Oakland Police Chief LeRonne Armstrong said his department's officers violated rules regarding use of tear gas on June 1, 2020. Credit: Amir Aziz

Oakland Police Chief LeRonne Armstrong was placed on administrative leave Thursday, according to multiple sources close to the police department and city administration who asked not to be named because they were not authorized to speak to the press.

Armstrong, who was sworn in as chief in February 2021, has been with the department for two decades. Over the past two years, he managed to lead OPD toward greater compliance with its 20-year-old reform program that is overseen by federal judge William Orrick. And OPD was on track to bring an end to its federal oversight this year.

But on Wednesday, Orrick ordered that a scathing report about the handling of two recent police misconduct cases be made available to the public. Drafted by an outside law firm, the report found that Armstrong failed to hold subordinate officers accountable for serious misconduct and allowed a flawed internal affairs investigation to be closed with very little review.

Mayor Sheng Thao confirmed the news in a press release Thursday evening, saying that she and City Administrator Ed Reiskin placed Armstrong on leave as a direct result of the report. “The decision was not taken lightly, but we believe that it is critical for the safety of our community that we build trust and confidence between the Department and the public,” Thao’s statement read. “We must have transparency and accountability to move forward as a safer and stronger Oakland.” Thao declined to give any further information, citing “additional findings” that are forthcoming from outside investigators.

Assistant Chief Darren Allison will serve as acting chief of police immediately.

The two police misconduct cases involved a police sergeant who was involved in a hit-and-run in a parking garage and a mysterious firearms discharge in a freight elevator at OPD headquarters.
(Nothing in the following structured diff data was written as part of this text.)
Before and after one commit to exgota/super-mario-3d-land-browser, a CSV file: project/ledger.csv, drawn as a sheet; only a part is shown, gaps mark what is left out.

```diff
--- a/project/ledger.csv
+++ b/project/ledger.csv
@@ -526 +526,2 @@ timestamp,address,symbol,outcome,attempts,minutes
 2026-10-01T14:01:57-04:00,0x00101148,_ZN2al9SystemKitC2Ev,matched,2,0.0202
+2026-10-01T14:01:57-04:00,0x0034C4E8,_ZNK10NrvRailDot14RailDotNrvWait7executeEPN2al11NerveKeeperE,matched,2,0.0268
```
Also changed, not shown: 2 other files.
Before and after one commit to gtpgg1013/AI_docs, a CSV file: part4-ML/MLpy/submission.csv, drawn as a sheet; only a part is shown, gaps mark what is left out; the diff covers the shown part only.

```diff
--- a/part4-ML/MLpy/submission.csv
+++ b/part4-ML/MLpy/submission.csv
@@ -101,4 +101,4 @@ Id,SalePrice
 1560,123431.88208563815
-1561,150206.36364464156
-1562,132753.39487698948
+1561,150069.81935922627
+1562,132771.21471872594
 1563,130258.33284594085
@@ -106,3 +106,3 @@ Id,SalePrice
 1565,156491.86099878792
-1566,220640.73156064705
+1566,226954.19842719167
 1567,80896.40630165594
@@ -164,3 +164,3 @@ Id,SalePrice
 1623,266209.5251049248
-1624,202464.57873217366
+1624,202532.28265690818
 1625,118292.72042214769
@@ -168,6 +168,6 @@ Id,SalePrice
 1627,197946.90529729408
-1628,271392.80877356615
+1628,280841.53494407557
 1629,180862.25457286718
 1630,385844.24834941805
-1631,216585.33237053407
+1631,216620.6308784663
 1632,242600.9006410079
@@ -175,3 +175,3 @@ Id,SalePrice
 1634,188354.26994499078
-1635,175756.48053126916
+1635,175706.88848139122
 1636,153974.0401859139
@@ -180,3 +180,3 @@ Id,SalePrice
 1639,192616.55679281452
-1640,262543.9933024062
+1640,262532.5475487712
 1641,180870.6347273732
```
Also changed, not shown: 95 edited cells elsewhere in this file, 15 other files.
According to the new report, an OPD internal affairs investigator wanted to discipline the sergeant for causing the crash, which damaged a parked car, and for leaving the scene of the accident, but the commander of internal affairs reduced the discipline for the sergeant. Armstrong signed off on the internal affairs report and discipline without reading it.

Later, the same sergeant shot the wall of an elevator and then covered up the shooting by throwing the empty shell casing off the Bay Bridge. When the city realized the same officer was suspected of misconduct in both cases, they brought in the law firm Clarence Dyer Cohen to do an independent investigation.

The attorneys wrote that Armstrong failed several times to ensure the car collision case was properly investigated and that appropriate discipline was handed down to the sergeant. Armstrong didn’t permit extensive discussion of the internal affairs report about the incident when it was presented at a meeting in December 2021, and he signed off on the findings without reading it.

Placing an employee on leave is usually something that’s done with workers who are members of the city’s unions, as it is one of the due process protections they’re afforded when they are accused of misconduct. As police chief, Armstrong isn’t a member of any city union. Rather, he’s an at-will employee who can be fired by the police commission for cause, or mayor for any reason. But the decision to place him on leave indicates that the mayor hasn’t made her mind up yet about whether or not to fire him and is waiting on more information.

Before joining The Oaklandside as News Editor, Darwin BondGraham was a freelance investigative reporter covering police and prosecutorial misconduct. He has reported on gun violence for The Guardian and was a staff writer for the East Bay Express. He holds a doctorate in sociology from UC Santa Barbara and was the co-recipient of the George Polk Award for local reporting in 2017. He is also the co-author of The Riders Come Out at Night, a book examining the Oakland Police Department's history of corruption and reform.